I’m a member of an online community of fellow IT business-owners. Someone posted a question about how to sell the value of a new tool he had bought. “I still do not see the ‘benefits’ for clients, as a monthly fee.” My response to him was, “You're thinking like a technician. You have a tool and want to know how to make the customer get excited about it. Do you care what type of socket set your mechanic uses to fix your car?” As a tech-junkie, I get excited about gadgets and tools. My clients generally do not.
The world of medicine is admittedly more complex than the world of technology, but you still have “customers” who are looking for value. Your customer might be the patient, it might be the provider, or it might be the insurance company. Maybe it’s all three. In any case, what value do you provide? How are you making someone’s life better? Remember, we’re not talking about the “tools”. We’re not even talking about the procedures. We’re talking about real value. The stuff that can only be measured on the warm-and-fuzzy meter.
This subject is a very deep, very complicated matter. I won’t try to break it all down in the small amount of space I have here. But if you’re looking for a place to start, just ask questions. Ask your customers (patients, providers, etc.) what they like about your practice. Ask them what they hate. And here’s a tip, ask them what they hate about health care in general. They will rarely tell you to your face what they dislike about you. People naturally shy away from confrontation. But if you generalize the question, you’ll be amazed at the feedback.
Having a solid value proposition is great. But it’s only step one. Even the organizations who think they have this one really dialed in might be surprised to learn that the rest of the team is not on the same page.

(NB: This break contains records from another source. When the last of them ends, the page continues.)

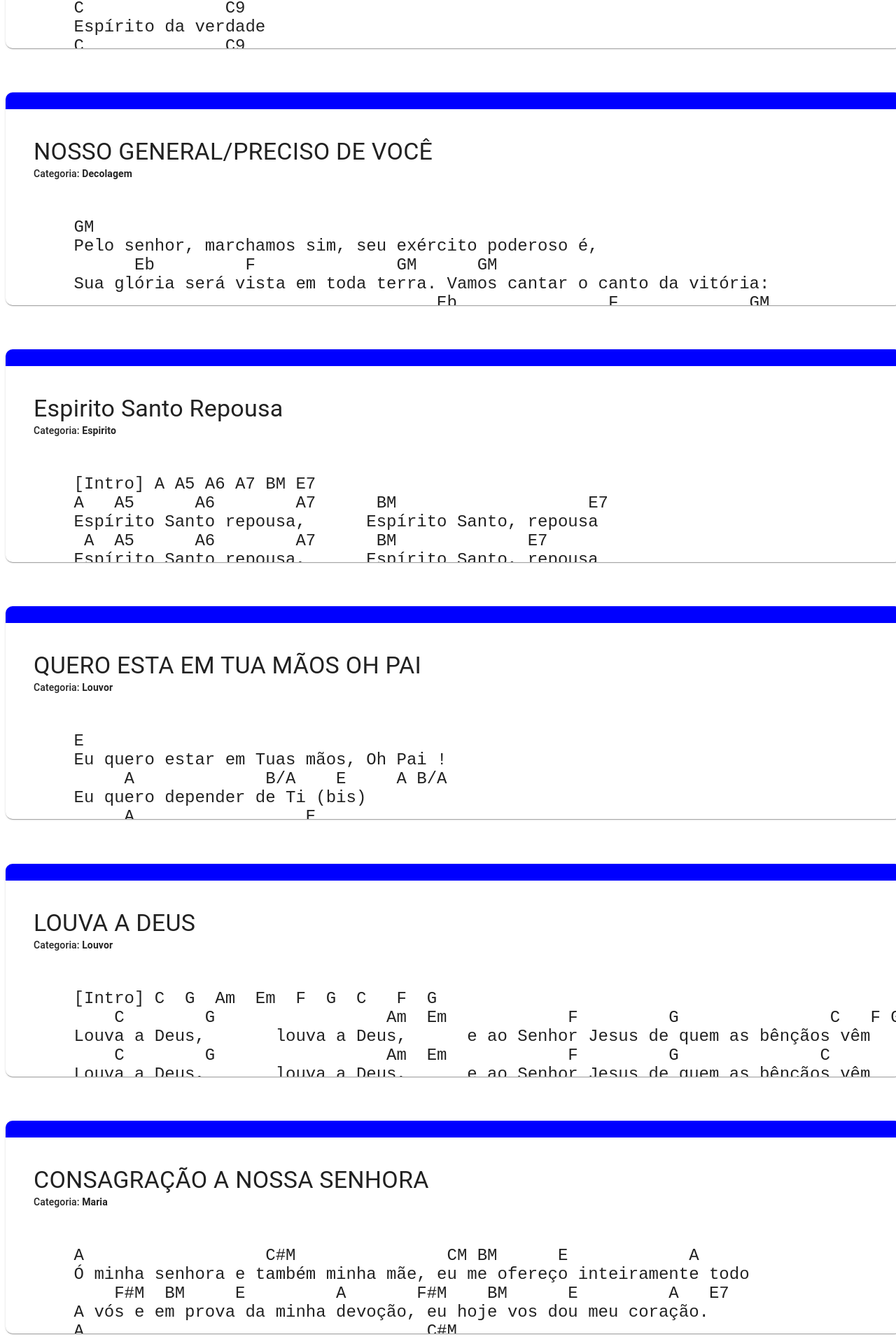
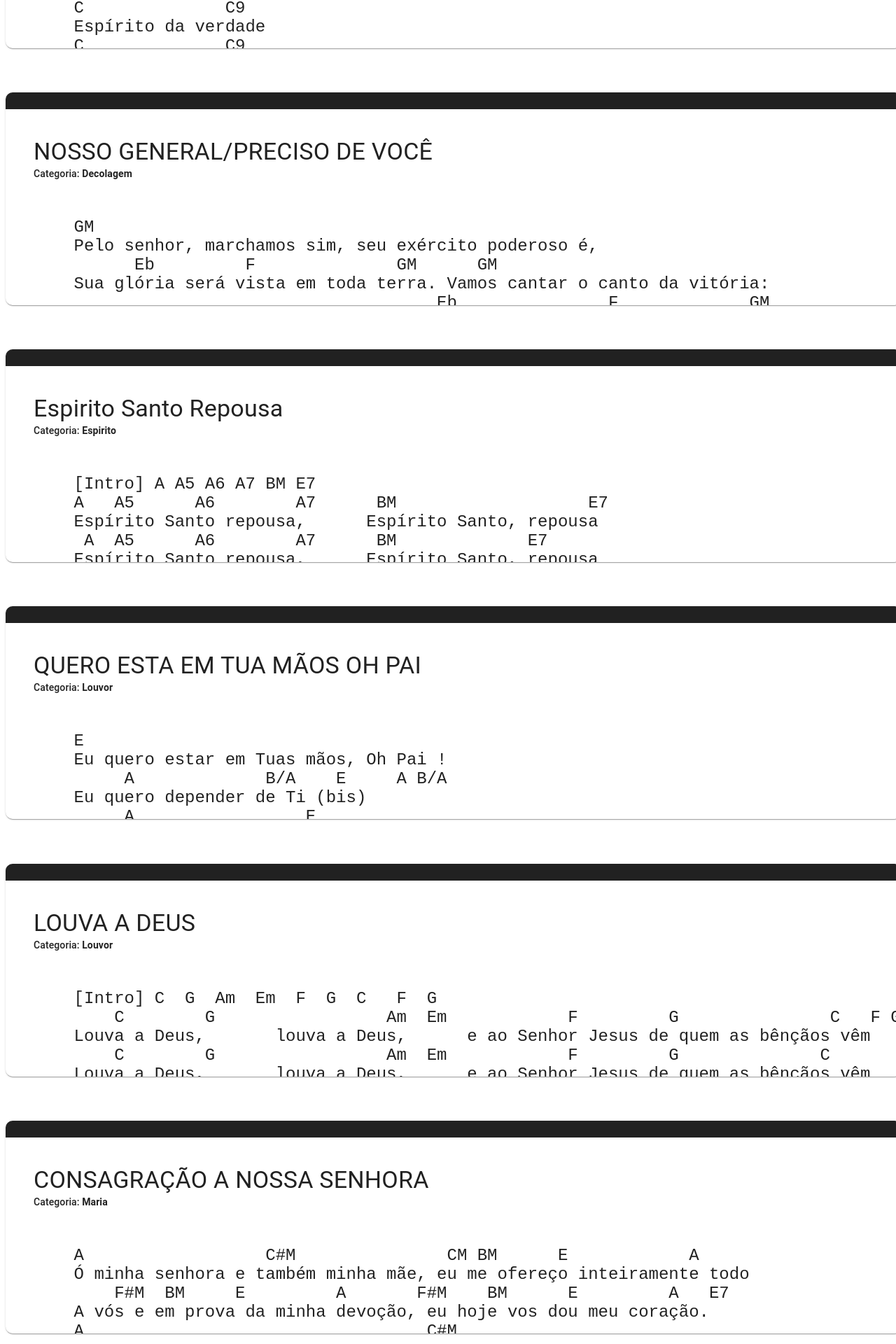
Before and after one commit to rafadealmeida/repertorio, a React (Create React App) app: page / in a window 1280 px wide. Shown: the part 794-2714 px from the top of the page at 70% size. Built offline with nearby package versions, Linux system fonts and the light colour scheme.

Commit message:
Bordas de cores dinâmicas

```diff
--- a/src/_mocks/cifras.js
+++ b/src/_mocks/cifras.js
@@ -468,7 +468,6 @@ const cifra = [
     id: sumId(),
     categoria: 'Louvor',
     cifra: `
-    <pre>
         Intro. F F#  G
         G                                C
         Reunidos aqui, só pra louvar o Senhor
--- /dev/null
+++ b/src/assets/css/cards.css
@@ -0,0 +1,21 @@
+.cartao-post--Maria {
+  border-color: #83D5F1
+}
+.cartao-post--Paz {
+  border-color: #DADDDB
+}
+.cartao-post--Decolagem {
+  border-color: #EBA75F
+}
+.cartao-post--Espirito {
+  border-color: #FFD966
+}
+.cartao-post--Louvor {
+  border-color: #F77B72
+}
+.cartao-post--Perdao {
+  border-color: #BADBE1
+}
+.cartao-post--Novas {
+  border-color: #B4A7D6
+}
--- /dev/null
+++ b/src/assets/css/link_menu.css
@@ -0,0 +1,3 @@
+.menu__link{
+  text-decoration: none
+}
--- a/src/components/CardCifra.jsx
+++ b/src/components/CardCifra.jsx
@@ -1,8 +1,8 @@
 import React from 'react';
 import { Typography, Card } from '@mui/material';
 import styled from 'styled-components';
-import { useParams, Link } from 'react-router-dom';
-// import cifras from '../_mocks/cifras';
+import { Link } from 'react-router-dom';
+import '../assets/css/cards.css';
 
 const Cifra = styled.pre`
   font-size: 1.5rem;
@@ -10,14 +10,13 @@ const Cifra = styled.pre`
 
 // eslint-disable-next-line react/prop-types
 function CardCifra({ cifras = [] }) {
-  // eslint-disable-next-line no-unused-vars
-  const { id } = useParams();
   return (
     <>
       {cifras.map((cifra) => {
         return (
           <Link key={cifra.id} to={`/cifra/${cifra.id}`} style={{ textDecoration: 'none' }}>
             <Card
+              className={`cartao-post--${cifra.categoria}`}
               key={cifra.id}
               sx={{
                 margin: '5% auto',
@@ -25,7 +24,7 @@ function CardCifra({ cifras = [] }) {
                 borderRadius: '10px',
                 height: 200,
                 width: 1200,
-                borderTop: '1.5rem solid blue',
+                borderTop: '1.5rem solid',
               }}
             >
               <Typography variant="h4">{cifra.titulo}</Typography>
--- a/src/components/Drawer.jsx
+++ b/src/components/Drawer.jsx
@@ -33,11 +33,11 @@ export default function TemporaryDrawer() {
       onKeyDown={toggleDrawer(anchor, false)}
     >
       <List>
-        <Link to="/">
+        <Link to="/" className="menu__link">
           <ListItem key="Home" disablePadding>
             <ListItemButton>
               <ListItemIcon>
-                <Icon icon="entypo:folder-music" />
+                <Icon icon="entypo:folder-music" fontSize="large" />
               </ListItemIcon>
               <ListItemText primary="Home" />
             </ListItemButton>
@@ -45,23 +45,23 @@ export default function TemporaryDrawer() {
         </Link>
       </List>
       <List>
-        <Link to="/teste">
+        <Link to="/teste" className="menu__link">
           <ListItem key="Missa" disablePadding>
-            <ListItemButton sx={{ textDecoration: 'none' }}>
+            <ListItemButton>
               <ListItemIcon>
-                <Icon icon="entypo:folder-music" />
+                <Icon icon="mdi:cross-outline" fontSize="large" />
               </ListItemIcon>
-              <ListItemText primary="Missa" />
+              <ListItemText primary="Missa" sx={{ textDecoration: 'none', color: 'black' }} />
             </ListItemButton>
           </ListItem>
         </Link>
       </List>
 
-      <List>
+      <List className="menu__link">
         <ListItem key="Grupo de Oração" disablePadding>
           <ListItemButton>
             <ListItemIcon>
-              <Icon icon="entypo:folder-music" />
+              <Icon icon="la:praying-hands" fontSize="large" />
             </ListItemIcon>
             <ListItemText primary="Grupo de Oração" />
           </ListItemButton>
@@ -74,9 +74,9 @@ export default function TemporaryDrawer() {
 
   return (
     <div>
-      {['Menu'].map((anchor) => (
+      {['left'].map((anchor) => (
         <React.Fragment key={anchor}>
-          <Button onClick={toggleDrawer(anchor, true)}>{anchor}</Button>
+          <Button onClick={toggleDrawer(anchor, true)}>Menu</Button>
           <Drawer anchor={anchor} open={state[anchor]} onClose={toggleDrawer(anchor, false)}>
             {list(anchor)}
           </Drawer>
--- a/src/pages/Cifra.jsx
+++ b/src/pages/Cifra.jsx
@@ -1,5 +1,6 @@
 import { Card, Typography, Button } from '@mui/material';
 // eslint-disable-next-line no-unused-vars
+import reactStringReplace from 'react-string-replace';
 import React, { useState, useEffect } from 'react';
 import { useParams, Link } from 'react-router-dom';
 import styled from 'styled-components';
@@ -8,6 +9,9 @@ import cifras from '../_mocks/cifras';
 const CifraSelect = styled.pre`
   font-size: 1rem;
 `;
+// eslint-disable-next-line prettier/prettier
+const acordes =
+  /(\b(?:G,C,D|A,B,C|E,C,D)|(?:[ABCDEFG](?:#|b)?)(?:\/[ABCDEFG]b)?(?:(?:(?:maj|min|sus|add|aug|dim|M)(?:\d{0,2}(?:#\d{1,2}|sus\d)?)?)|(?:m\d{0,2}(?:(?:maj|add|#)\d{0,2})?)|(?:-?\d{0,2}(?:\([^)]*\)|#\d{1,2})?))?)/g;
 
 function Cifra() {
   const { id } = useParams();
@@ -31,7 +35,14 @@ function Cifra() {
         <Typography variant="subtitle2" sx={{ textIndent: '1rem' }}>
           Categoria: <strong>{cifra.categoria}</strong>
         </Typography>
-        <CifraSelect>{cifra.cifra}</CifraSelect>
+        {/* <CifraSelect>{cifra.cifra}</CifraSelect> */}
+        <CifraSelect>
+          {reactStringReplace(cifra.cifra, acordes, (match, i) => (
+            <b key={i} style={{ color: '#f70' }}>
+              {match}
+            </b>
+          ))}
+        </CifraSelect>
       </Card>
     </>
   );
```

For a fun exercise, ask each member of your team what the organization’s core values are. Or what your mission statement is. I’ve seen organizations with this information posted on the wall in large, fancy print, and still the team can’t answer the question.
In order to really deliver consistent value, these three things must be in place:
- You must have the right team members
- Each team member must be doing the right job
- Everyone needs to have the same vision, with individual areas of responsibility and accountability
On the surface, you might think Kevin O’Leary is the definition of corporate greed. Honestly, my opinion of him wouldn’t change even if that were true. But his opening line really resonated with me:
“It’s not about greed. It’s not about the money. It’s about freedom.” Did you catch that? Kevin said it’s not about the money! If you watch Shark Tank, you will hear him talk a LOT about money. Why? Because money buys freedom. Freedom from overdue bills. Freedom from long, agonizing days because you are under-staffed. You may have your own version of freedom. But regardless, money can buy it.
Organizations do not have money by accident. It is a very deliberate, intentional process. But it starts with financial intelligence. Know your numbers! This will look different for every organization. It is also the difference between life and death.
So there you have it right from the mouth of my favorite shark. Here is your formula for making MONEY; here is your formula for buying freedom: know how you add value to the people around you, get everyone on board with the same vision, and know your numbers.
Here’s to corporate greed and every ounce of freedom it buys! (For you, your team, your family, and society as a whole.)